For context: I recently announced at a team meeting (where I simultaneously recommitted to O3s) that my team would be starting weekly team meetings. We are a team of four, with three frontline fundraisers (individual contributors) and an admin who is a hybrid individual contributor producing research and reporting on team activity for the organization. I gave the team over a month before we started in order for them to get used to the idea and have a clearer schedule.

In the meeting, one direct complained that weekly was too often and asked to do biweekly. One said he’d try whatever I want. The other was characteristically quiet. Since then, the objector has said she’ll try whatever I ask, the one who said he’d try whatever has shown passive signs of resistance (he travels a lot and frequently will do things like telling me to find time on his calendar, scheduling things when he has to leave early for other commitments, and pointing out how hard it will be to hold team meetings given his travel schedule to Asia), and the last has begun to show signs of resistance, as well, asking me in our recent O3 if we could simply do team meetings every other week and just send out updates on off weeks or sharing a template that he thinks could be useful for team reporting but telling me he’ll only use it if we meet biweekly instead of weekly. I haven’t gotten to feedback, let alone negative feedback, so I think the right thing to do is just to keep pushing forward.

But, again, to summarize, I wonder: am I leading, or am I just being stubborn? 

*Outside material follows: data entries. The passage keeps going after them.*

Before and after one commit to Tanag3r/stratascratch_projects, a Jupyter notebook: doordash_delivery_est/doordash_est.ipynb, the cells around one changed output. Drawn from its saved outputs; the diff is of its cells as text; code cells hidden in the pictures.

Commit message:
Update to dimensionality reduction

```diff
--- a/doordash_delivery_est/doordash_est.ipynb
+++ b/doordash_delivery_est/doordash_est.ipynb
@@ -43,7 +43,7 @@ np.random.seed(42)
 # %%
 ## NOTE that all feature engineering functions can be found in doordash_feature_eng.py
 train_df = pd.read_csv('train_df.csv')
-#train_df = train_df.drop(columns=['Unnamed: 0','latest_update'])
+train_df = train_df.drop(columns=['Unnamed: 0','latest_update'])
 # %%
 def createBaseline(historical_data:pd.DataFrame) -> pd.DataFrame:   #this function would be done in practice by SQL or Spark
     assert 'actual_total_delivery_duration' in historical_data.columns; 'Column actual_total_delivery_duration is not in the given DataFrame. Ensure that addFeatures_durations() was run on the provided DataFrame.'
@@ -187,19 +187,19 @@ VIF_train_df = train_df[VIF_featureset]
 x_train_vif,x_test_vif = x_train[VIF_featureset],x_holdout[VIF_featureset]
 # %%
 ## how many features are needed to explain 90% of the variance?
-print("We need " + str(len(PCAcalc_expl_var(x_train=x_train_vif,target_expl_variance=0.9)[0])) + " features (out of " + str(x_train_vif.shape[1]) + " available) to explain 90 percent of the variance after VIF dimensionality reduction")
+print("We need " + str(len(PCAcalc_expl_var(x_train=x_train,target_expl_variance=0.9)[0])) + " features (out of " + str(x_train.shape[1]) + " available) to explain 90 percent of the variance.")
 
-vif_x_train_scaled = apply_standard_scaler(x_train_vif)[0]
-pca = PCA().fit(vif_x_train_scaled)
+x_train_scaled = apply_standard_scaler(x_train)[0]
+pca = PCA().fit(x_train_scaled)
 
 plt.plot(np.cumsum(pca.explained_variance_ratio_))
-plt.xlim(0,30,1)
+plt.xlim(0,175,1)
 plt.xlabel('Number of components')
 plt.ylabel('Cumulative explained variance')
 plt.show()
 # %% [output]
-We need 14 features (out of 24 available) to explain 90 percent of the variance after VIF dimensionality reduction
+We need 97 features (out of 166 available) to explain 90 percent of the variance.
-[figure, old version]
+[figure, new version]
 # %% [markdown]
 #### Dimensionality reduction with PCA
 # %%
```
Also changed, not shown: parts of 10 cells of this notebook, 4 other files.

I’d greatly appreciate others’ thoughts. If I’ve missed a similar thread on the boards, please feel free to direct me there. I don’t mean to duplicate.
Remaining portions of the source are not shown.